The Talking Automatic Twister Spinner web-page was created by Andrew Bedno. Though I have only played a few dozen times, Twister has strong appeal to me. As a reasonably fit person and enthusiastic inline skater, to me Twister is clearly more of a sport then a board game. As such it offers a quality of competitive and intimate opportunities on par with the likes of yoga or wrestling. I have therefore become interested in exploring the sport more, and soon realized that for two to play it would be ideal to have an automated spinner. For more than a decade I've thought about this, eventually developed a sound activated hardware design (box which spins and speaks move when yelled at), then a Windows program (VB with local waves), then a server-side PHP app, and finally a stand-alone Javascript version.

  • Take off shoes. Designate a referee/spinner
  • For a 2-player game: Players face each other from opposite ends of the mat, one foot on yellow the other foot on blue. Optional third player starts in center of red side facing in. For a 4-player game, form 2 teams of 2 players each. Teammates standing side by side, face opponents on opposite ends of the mat.
  • Referee spins the spinner then calls out the body part and the color that the arrow points to.
  • All players, at the same time, must then try to follow the referee's directions. Each player must try to place the called-out body part on a vacant circle of the called-out color.
  • If your called-out hand or foot is already on a circle of the called-out color, you must try to move it to another circle of the same color.
  • There can never be more than one hand or foot on any one circle. If two or more players reach for the same circle, the referee must decide which player got there first. The other player(s) must find another vacant circle of the same color.
  • Never remove your hand or foot from a circle unless you're directed to by the referee after a spin. Exception: You may lift a hand or foot to allow another hand or foot to pass by, as long as you announce it to the referee beforehand, and replace it on its circle immediately afterward.
  • If all 6 circles of a color are already covered, the referee must spin again until a different color can be called out.
  • Strategy: Try moving toward an opponent's portion of the mat, forcing the player to go over or under you to place a hand or foot!
  • Any player who falls, or touches the mat with an elbow or knee, is immediately out of the game.
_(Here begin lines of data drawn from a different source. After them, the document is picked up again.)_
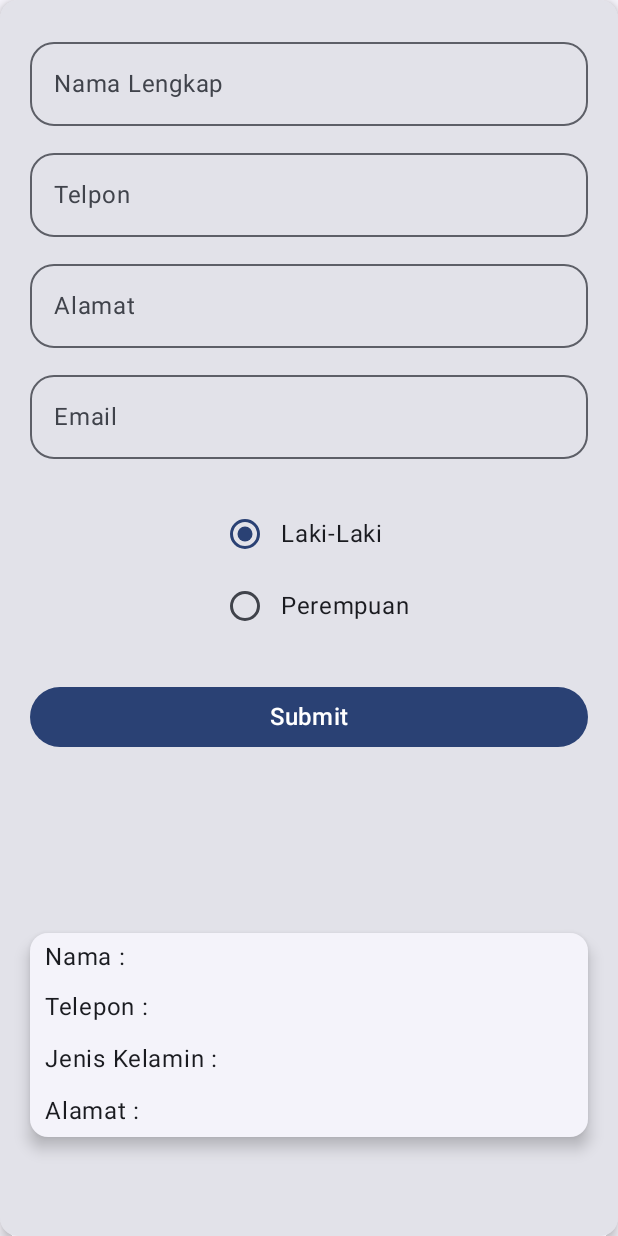
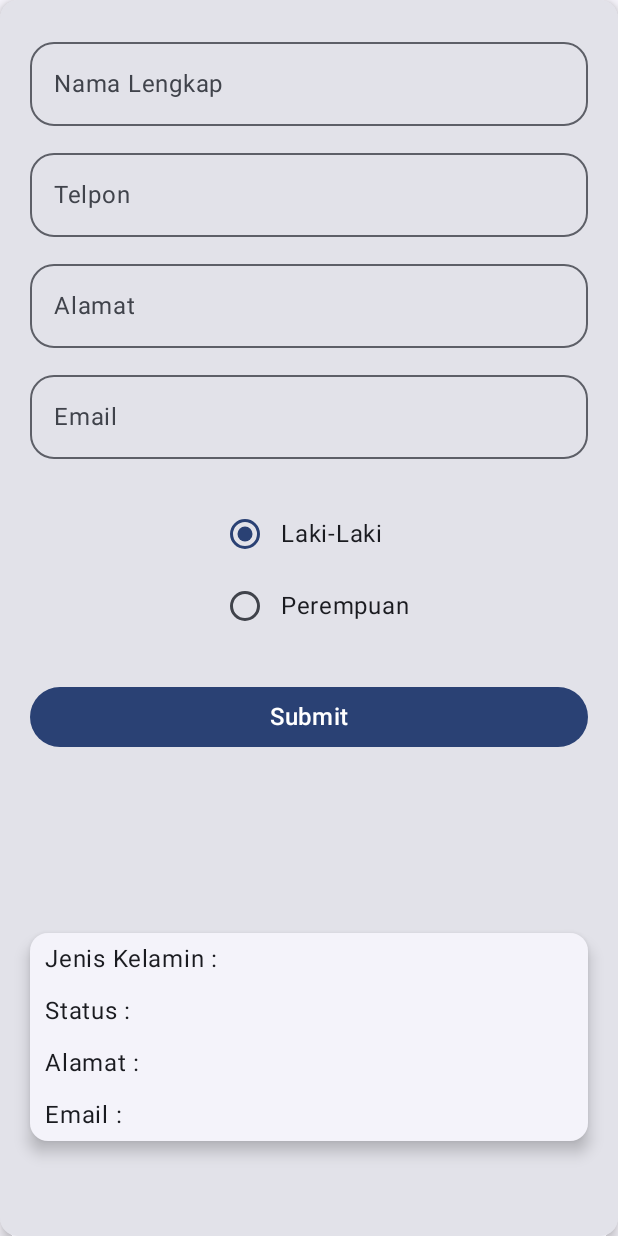
Before and after one commit to RoqiSB/114_ViewModel, an Android app built with Jetpack Compose: the screen it shows after launch (MainActivity), after a tap on "Laki-Laki", on a phone screen of 412 x 824 dp. Run offline under Robolectric (Android 15) with nearby library versions, the phone set to English and light mode, and no system bars.

Commit message:
menambahkan email pada elevatedcard

```diff
--- a/app/src/main/java/com/example/datainput/MainActivity.kt
+++ b/app/src/main/java/com/example/datainput/MainActivity.kt
@@ -71,7 +71,7 @@ fun GreetingPreview() {
     }
 }
 @Composable
-fun TextHasil(namanya: String, telponnya: String, jenisnya: String, alamatnya: String)
+fun TextHasil(namanya: String, telponnya: String, jenisnya: String, alamatnya: String, emailnya: String, statusnya: String)
 {
     ElevatedCard (
         elevation = CardDefaults.cardElevation(
@@ -79,16 +79,16 @@ fun TextHasil(namanya: String, telponnya: String, jenisnya: String, alamatnya: S
         ),
         modifier = Modifier.fillMaxWidth()
     ){
-        Text(text = "Nama : " + namanya,
-            modifier = Modifier.padding(horizontal = 10.dp, vertical = 4.dp)
-        )
-        Text(text = "Telepon : " + telponnya,
-            modifier = Modifier.padding(horizontal = 10.dp, vertical = 5.dp)
-        )
         Text(text = "Jenis Kelamin : " + jenisnya,
             modifier = Modifier.padding(horizontal = 10.dp, vertical = 5.dp)
         )
+        Text(text = "Status : " + statusnya,
+            modifier = Modifier.padding(horizontal = 10.dp, vertical = 5.dp)
+        )
         Text(text = "Alamat : " + alamatnya,
+            modifier = Modifier.padding(horizontal = 10.dp, vertical = 5.dp)
+        )
+        Text(text = "Email : " + emailnya,
             modifier = Modifier.padding(horizontal = 10.dp, vertical = 5.dp)
         )
 
@@ -179,7 +179,9 @@ fun TampilForm(cobaViewModel: CobaViewModel = viewModel()){
         namanya = cobaViewModel.namaUsr,
         telponnya = cobaViewModel.noTlp,
         jenisnya = cobaViewModel.jenisKl,
-        alamatnya = cobaViewModel.alamat,)}
+        alamatnya = cobaViewModel.alamat,
+        emailnya = cobaViewModel.email,
+        statusnya = cobaViewModel.status)}
 
 @Composable
 fun TampilLayout(
--- a/app/src/main/java/com/example/datainput/viewmodel.kt
+++ b/app/src/main/java/com/example/datainput/viewmodel.kt
@@ -52,6 +52,7 @@ class CobaViewModel : ViewModel(){
         private set
     var email: String by mutableStateOf("")
         private set
+    var status: String by mutableStateOf("")
     private val _uiState = MutableStateFlow(Dataform())
     val uiState: StateFlow<Dataform> = _uiState.asStateFlow()
 
```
If you feel that a new position is impossible, or will cause you to fall, you may eliminate yourself.
  • In a 2-player game, the game ends and the remaining player wins. In a 3-player game, the remaining two players keep playing until one player is eliminated and the remaining player wins.
  • If there are only 2 players and no referee, you can play without using the spinner. One player calls out the body part; the other player calls out the circle color. Players alternate turns calling out the body part first.
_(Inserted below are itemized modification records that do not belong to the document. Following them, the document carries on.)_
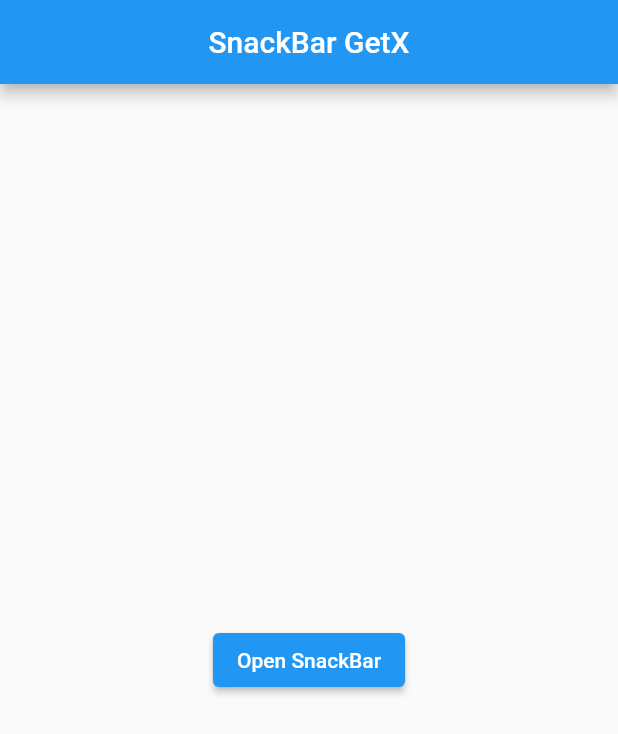
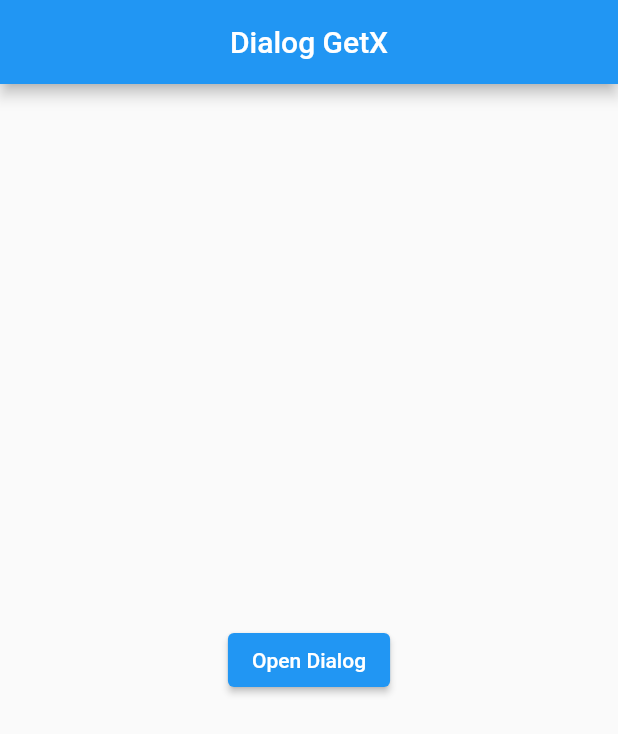
Before and after one commit to juragancode/belajar_getx, a Flutter app: the screen it shows after launch, on a phone screen of 412 x 824 dp. Shown: the top 734 px of the screen. Run offline on Flutter 3.47's test engine with Material 2 defaults, Android fonts, the phone set to English and light mode, and no system bars; our stand-ins replace get.

Commit message:
Dialog GetX

```diff
--- a/lib/main.dart
+++ b/lib/main.dart
@@ -2,7 +2,7 @@ import 'package:flutter/material.dart';
 import 'package:get/get.dart';
 
 void main() {
-  runApp(const MyApp());
+  runApp(MyApp());
 }
 
 class MyApp extends StatelessWidget {
@@ -18,33 +18,53 @@ class MyApp extends StatelessWidget {
 }
 
 class HomePage extends StatelessWidget {
+  const HomePage({Key? key}) : super(key: key);
+
   @override
   Widget build(BuildContext context) {
     return Scaffold(
       appBar: AppBar(
         centerTitle: true,
-        title: Text("SnackBar GetX"),
+        title: Text("Dialog GetX"),
       ),
       body: Center(
         child: ElevatedButton(
             onPressed: () {
-              // ScaffoldMessenger.of(context).showSnackBar(
-              //   SnackBar(
-              //     content: Text("Halo"),
-              //     action: SnackBarAction(
-              //       label: "ini label",
-              //       onPressed: () {},
-              //     ),
+              // showDialog(
+              //   context: context,
+              //   builder: (context) => AlertDialog(
+              //     shape: RoundedRectangleBorder(
+              //         borderRadius: BorderRadius.circular(0)),
+              //     title: Text("This is title"),
+              //     content: Text("This is alert content in dialog function"),
               //   ),
               // );
+              // Get.defaultDialog(
+              //   title: "This is title",
+              //   middleText: "This is alert content in dialog function",
+              //   // content: Text("This is alert content in dialog function"),
+              //   actions: [
+              //     ElevatedButton(
+              //       onPressed: () {},
+              //       child: Text("Lanjut"),
+              //     ),
+              //     ElevatedButton(
+              //       onPressed: () {},
+              //       child: Text("Cancel"),
+              //     ),
+              //   ],
+              // );
 
-              Get.snackbar(
-                "Halo",
-                "This is messege!",
-                // backgroundColor: Colors.grey,
+              Get.dialog(
+                AlertDialog(
+                  shape: RoundedRectangleBorder(
+                      borderRadius: BorderRadius.circular(0)),
+                  title: Text("This is title"),
+                  content: Text("This is alert content in dialog function"),
+                ),
               );
             },
-            child: Text("Open SnackBar")),
+            child: Text("Open Dialog")),
       ),
     );
   }
```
This is for reference only, don't make one yourself. If you don't already own Twister go buy one now. It's surprisingly cheap!

Twister (c)1986 by Milton Bradley Co. under Berne & Universal Copyright Conventions.

United States Patent #3,454,279 was originally issue for the game Twister on 1966-04-14, listing the inventors as Charles F. (Chuck) Foley and Neil Rabens.